[Stored data entries]
"""

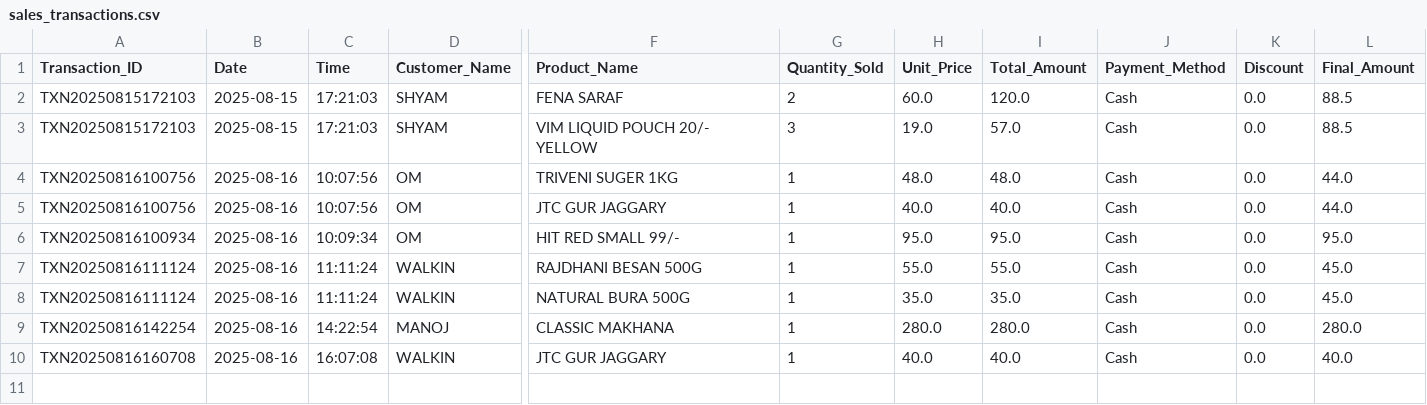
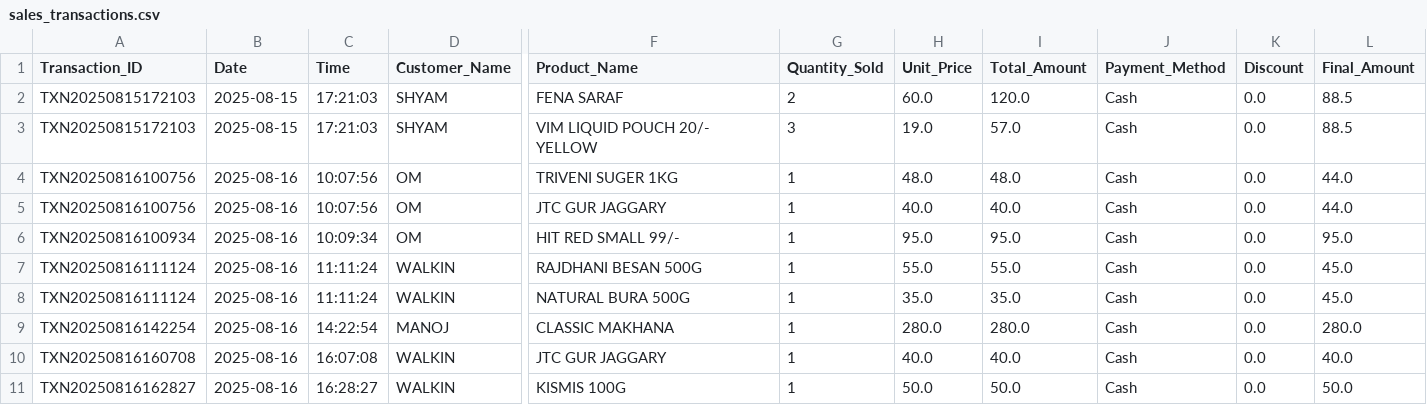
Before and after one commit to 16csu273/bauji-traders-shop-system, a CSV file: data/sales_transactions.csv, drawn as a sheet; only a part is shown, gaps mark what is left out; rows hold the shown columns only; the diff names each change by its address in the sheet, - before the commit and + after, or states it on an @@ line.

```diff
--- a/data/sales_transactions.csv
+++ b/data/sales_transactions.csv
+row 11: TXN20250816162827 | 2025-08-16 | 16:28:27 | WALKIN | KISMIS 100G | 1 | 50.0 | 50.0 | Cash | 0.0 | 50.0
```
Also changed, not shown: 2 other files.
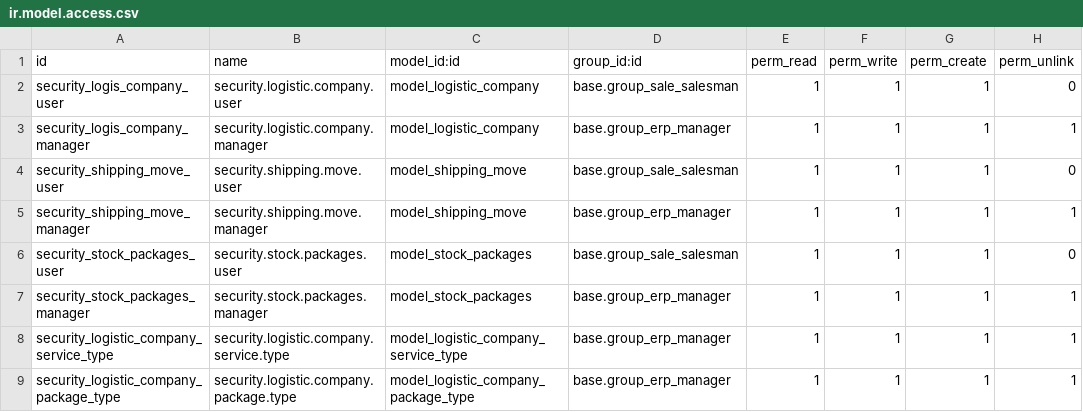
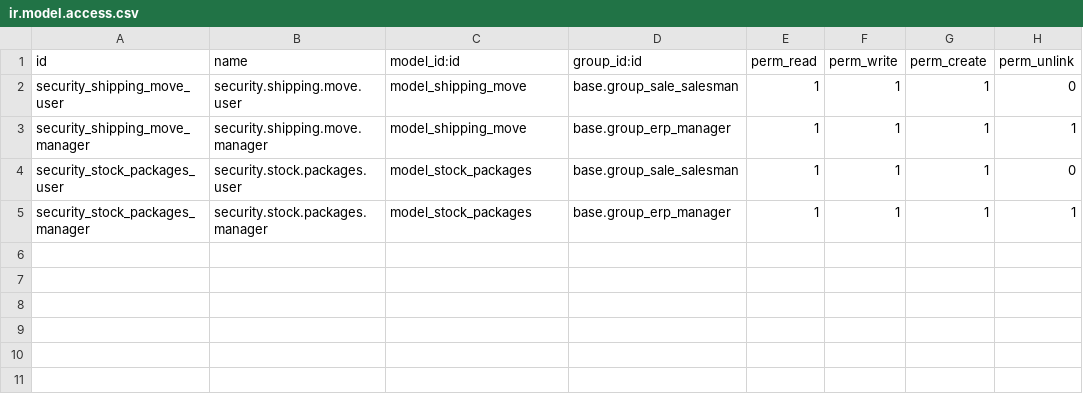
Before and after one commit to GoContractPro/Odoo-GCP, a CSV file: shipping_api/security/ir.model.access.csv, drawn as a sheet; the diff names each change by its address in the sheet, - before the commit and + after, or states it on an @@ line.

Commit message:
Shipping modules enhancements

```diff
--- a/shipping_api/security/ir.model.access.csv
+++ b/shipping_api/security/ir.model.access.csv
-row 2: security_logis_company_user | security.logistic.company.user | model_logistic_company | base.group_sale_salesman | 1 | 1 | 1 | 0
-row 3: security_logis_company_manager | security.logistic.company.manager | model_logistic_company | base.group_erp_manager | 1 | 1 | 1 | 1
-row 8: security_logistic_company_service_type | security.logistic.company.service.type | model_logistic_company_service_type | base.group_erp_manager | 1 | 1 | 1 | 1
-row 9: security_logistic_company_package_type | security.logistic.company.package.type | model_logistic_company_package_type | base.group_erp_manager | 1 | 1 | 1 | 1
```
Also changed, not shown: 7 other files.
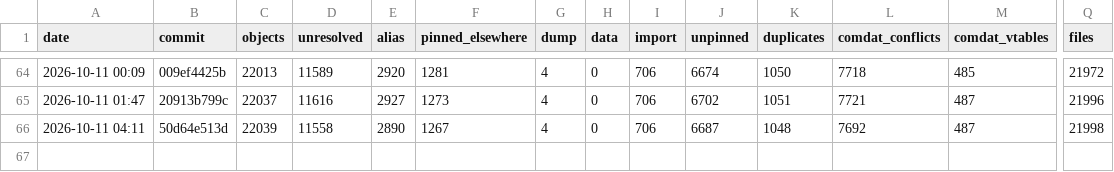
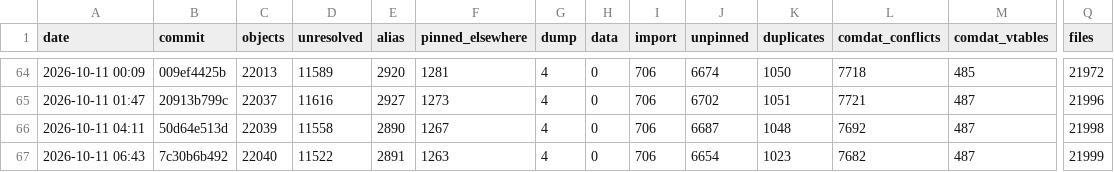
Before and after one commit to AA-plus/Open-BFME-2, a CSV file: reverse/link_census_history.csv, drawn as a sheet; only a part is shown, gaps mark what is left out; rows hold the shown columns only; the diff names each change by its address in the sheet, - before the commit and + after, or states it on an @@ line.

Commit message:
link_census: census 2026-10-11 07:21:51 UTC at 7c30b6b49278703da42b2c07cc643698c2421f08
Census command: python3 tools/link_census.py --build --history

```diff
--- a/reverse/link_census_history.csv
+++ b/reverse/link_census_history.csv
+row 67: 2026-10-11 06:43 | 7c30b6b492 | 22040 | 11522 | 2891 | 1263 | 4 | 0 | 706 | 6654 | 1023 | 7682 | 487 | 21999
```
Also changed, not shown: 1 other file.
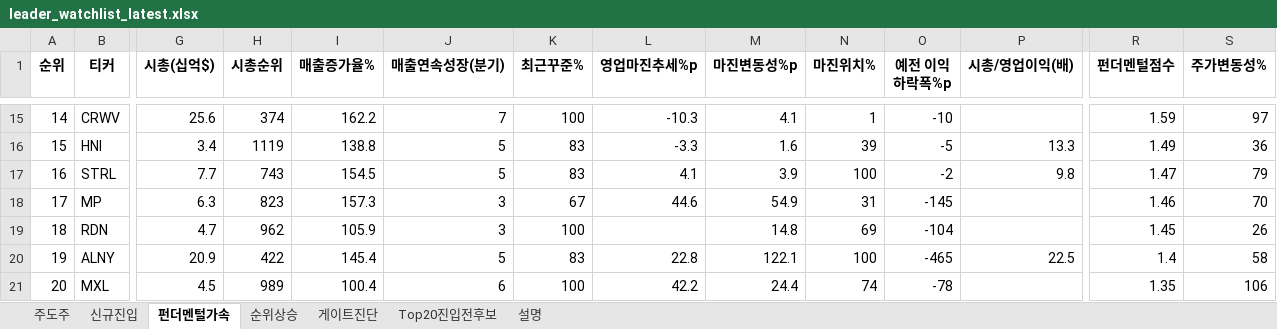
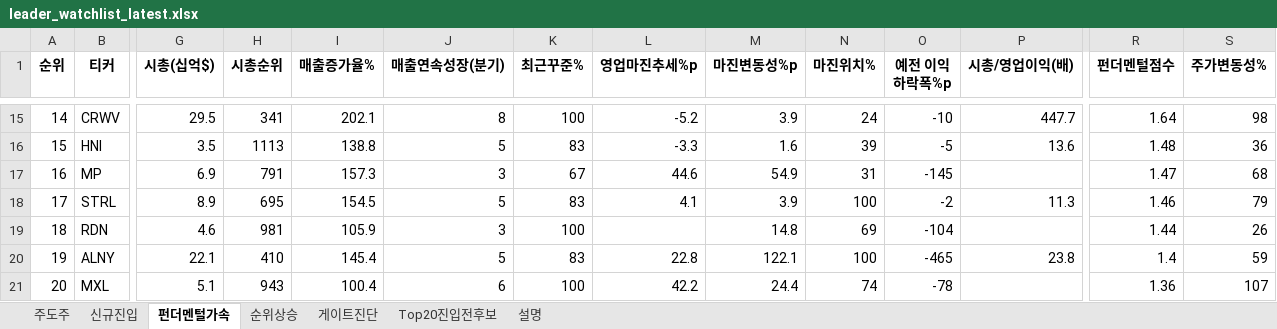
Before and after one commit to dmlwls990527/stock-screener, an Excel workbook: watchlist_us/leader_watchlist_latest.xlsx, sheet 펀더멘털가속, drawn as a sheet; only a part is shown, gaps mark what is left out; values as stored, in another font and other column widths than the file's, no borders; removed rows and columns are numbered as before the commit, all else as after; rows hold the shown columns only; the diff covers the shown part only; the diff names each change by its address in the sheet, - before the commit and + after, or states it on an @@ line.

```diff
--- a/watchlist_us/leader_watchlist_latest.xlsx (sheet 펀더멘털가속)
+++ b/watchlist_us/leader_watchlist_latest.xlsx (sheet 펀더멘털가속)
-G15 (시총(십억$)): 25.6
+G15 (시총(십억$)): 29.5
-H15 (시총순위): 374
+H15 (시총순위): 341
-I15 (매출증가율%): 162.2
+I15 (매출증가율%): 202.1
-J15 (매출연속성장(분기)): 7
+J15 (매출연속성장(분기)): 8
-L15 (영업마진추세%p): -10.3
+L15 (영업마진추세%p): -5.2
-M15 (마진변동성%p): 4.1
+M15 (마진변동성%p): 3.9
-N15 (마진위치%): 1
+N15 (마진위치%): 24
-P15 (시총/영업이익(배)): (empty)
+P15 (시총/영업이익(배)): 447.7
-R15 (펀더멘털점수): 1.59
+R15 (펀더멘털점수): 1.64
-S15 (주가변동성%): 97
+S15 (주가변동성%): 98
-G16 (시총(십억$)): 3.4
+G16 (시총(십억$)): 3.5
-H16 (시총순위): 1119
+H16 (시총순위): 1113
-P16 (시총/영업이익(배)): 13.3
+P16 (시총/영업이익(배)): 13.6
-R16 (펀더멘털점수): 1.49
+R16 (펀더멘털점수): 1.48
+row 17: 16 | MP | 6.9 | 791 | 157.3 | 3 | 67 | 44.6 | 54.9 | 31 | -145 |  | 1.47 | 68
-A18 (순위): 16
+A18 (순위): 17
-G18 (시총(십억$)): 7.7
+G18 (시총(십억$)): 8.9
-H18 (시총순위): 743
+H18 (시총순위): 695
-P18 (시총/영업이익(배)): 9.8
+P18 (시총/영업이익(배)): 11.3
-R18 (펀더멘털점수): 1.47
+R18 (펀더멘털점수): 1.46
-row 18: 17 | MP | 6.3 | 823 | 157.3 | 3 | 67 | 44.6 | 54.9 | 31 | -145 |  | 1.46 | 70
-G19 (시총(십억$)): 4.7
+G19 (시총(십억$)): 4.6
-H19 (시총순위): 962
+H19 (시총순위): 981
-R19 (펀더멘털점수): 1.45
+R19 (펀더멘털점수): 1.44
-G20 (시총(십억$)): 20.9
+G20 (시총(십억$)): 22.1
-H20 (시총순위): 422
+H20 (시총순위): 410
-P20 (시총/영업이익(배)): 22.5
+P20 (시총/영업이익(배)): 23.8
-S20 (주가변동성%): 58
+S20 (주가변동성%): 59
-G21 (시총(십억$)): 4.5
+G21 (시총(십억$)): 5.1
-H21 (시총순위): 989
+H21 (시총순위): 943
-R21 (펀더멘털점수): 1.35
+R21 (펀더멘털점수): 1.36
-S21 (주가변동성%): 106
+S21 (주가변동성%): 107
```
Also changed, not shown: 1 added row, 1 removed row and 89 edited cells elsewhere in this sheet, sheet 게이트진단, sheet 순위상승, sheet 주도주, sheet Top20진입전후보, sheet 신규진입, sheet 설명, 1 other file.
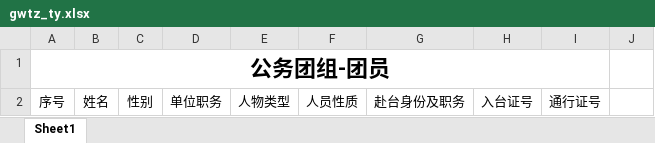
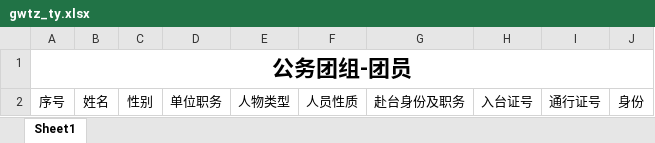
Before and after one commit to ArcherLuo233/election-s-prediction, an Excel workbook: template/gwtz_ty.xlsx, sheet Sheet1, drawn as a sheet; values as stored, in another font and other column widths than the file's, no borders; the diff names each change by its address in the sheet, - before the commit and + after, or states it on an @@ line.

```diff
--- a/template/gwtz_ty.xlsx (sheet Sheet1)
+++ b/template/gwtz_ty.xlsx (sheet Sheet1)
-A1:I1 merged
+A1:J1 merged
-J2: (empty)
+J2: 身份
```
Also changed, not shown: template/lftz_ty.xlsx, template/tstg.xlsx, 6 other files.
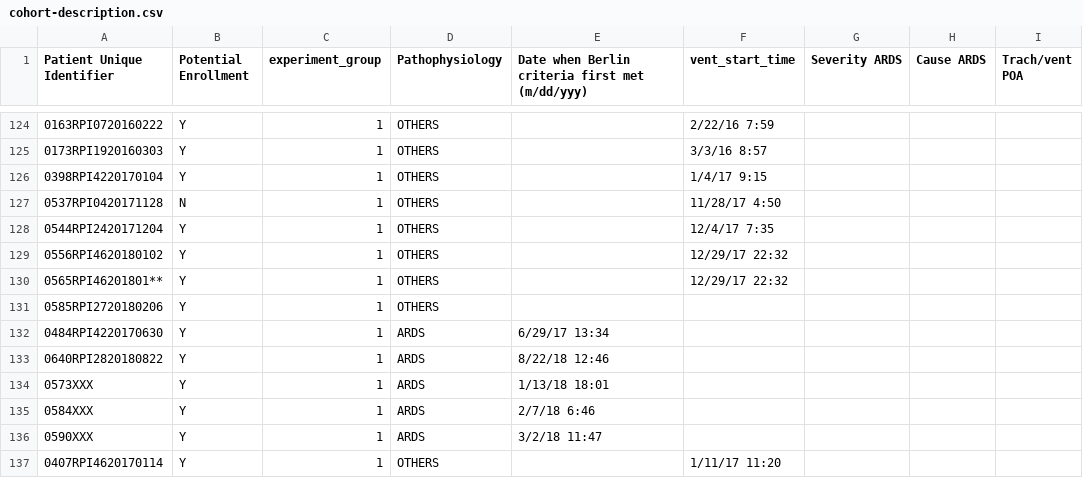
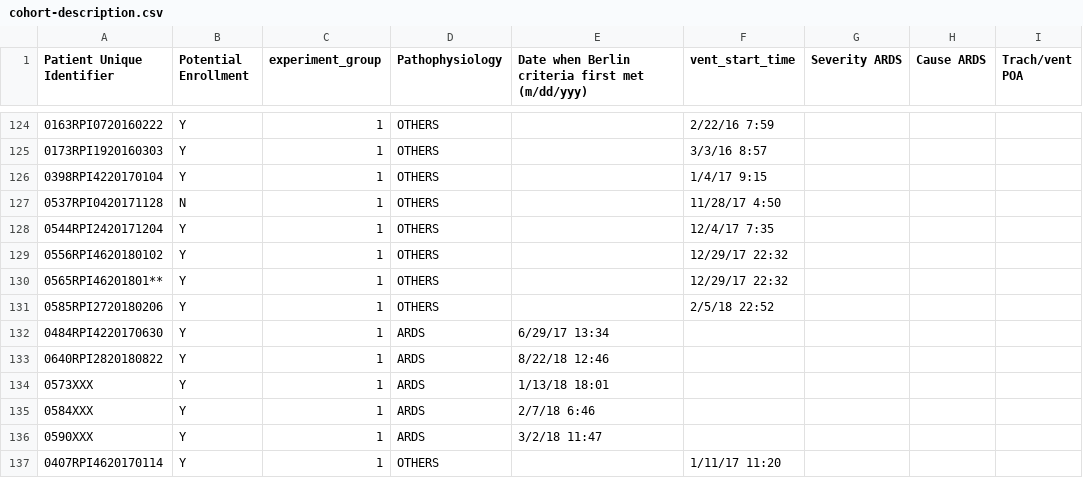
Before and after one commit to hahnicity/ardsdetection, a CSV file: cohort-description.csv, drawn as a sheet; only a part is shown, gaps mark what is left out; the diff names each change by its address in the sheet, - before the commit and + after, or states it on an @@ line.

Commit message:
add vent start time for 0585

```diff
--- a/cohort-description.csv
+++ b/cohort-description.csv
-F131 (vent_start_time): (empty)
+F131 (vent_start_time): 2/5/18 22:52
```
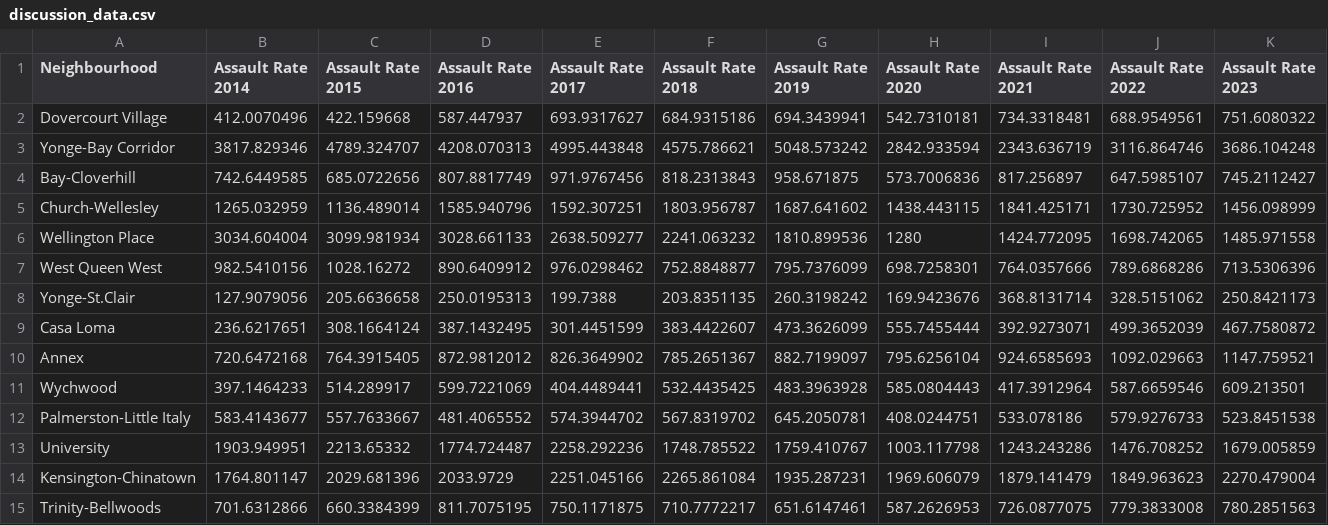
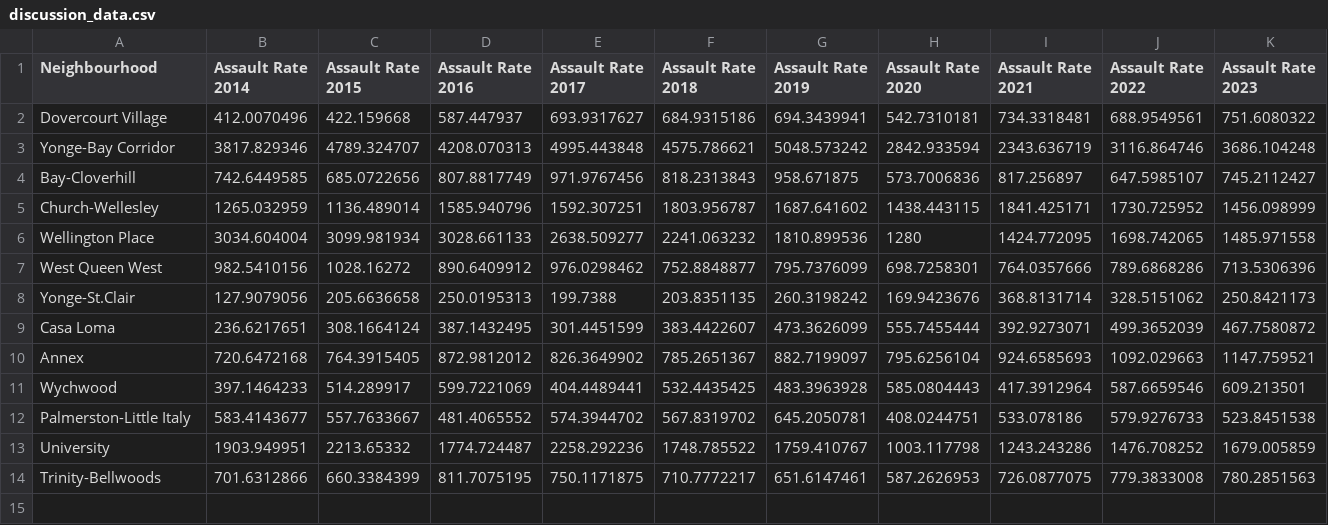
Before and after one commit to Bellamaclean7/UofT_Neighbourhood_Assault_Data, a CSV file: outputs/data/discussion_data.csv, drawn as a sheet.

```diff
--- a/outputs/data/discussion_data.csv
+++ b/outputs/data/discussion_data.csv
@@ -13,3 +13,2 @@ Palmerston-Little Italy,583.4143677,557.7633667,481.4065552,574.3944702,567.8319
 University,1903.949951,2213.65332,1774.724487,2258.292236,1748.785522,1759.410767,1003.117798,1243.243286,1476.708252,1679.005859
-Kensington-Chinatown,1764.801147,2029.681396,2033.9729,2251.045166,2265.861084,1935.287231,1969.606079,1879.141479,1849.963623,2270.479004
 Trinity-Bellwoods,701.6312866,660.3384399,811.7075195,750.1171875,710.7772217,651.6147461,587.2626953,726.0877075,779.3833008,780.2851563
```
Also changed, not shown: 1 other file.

"""

▶ ACTIVITY
From the first line above to the line containing "Also changed, not shown: 2 other files.", repeat each line exactly. Pictures stay out.

▶ EXERCISE SOLUTION
Before and after one commit to 16csu273/bauji-traders-shop-system, a CSV file: data/sales_transactions.csv, drawn as a sheet; only a part is shown, gaps mark what is left out; rows hold the shown columns only; the diff names each change by its address in the sheet, - before the commit and + after, or states it on an @@ line.

```diff
--- a/data/sales_transactions.csv
+++ b/data/sales_transactions.csv
+row 11: TXN20250816162827 | 2025-08-16 | 16:28:27 | WALKIN | KISMIS 100G | 1 | 50.0 | 50.0 | Cash | 0.0 | 50.0
```
Also changed, not shown: 2 other files.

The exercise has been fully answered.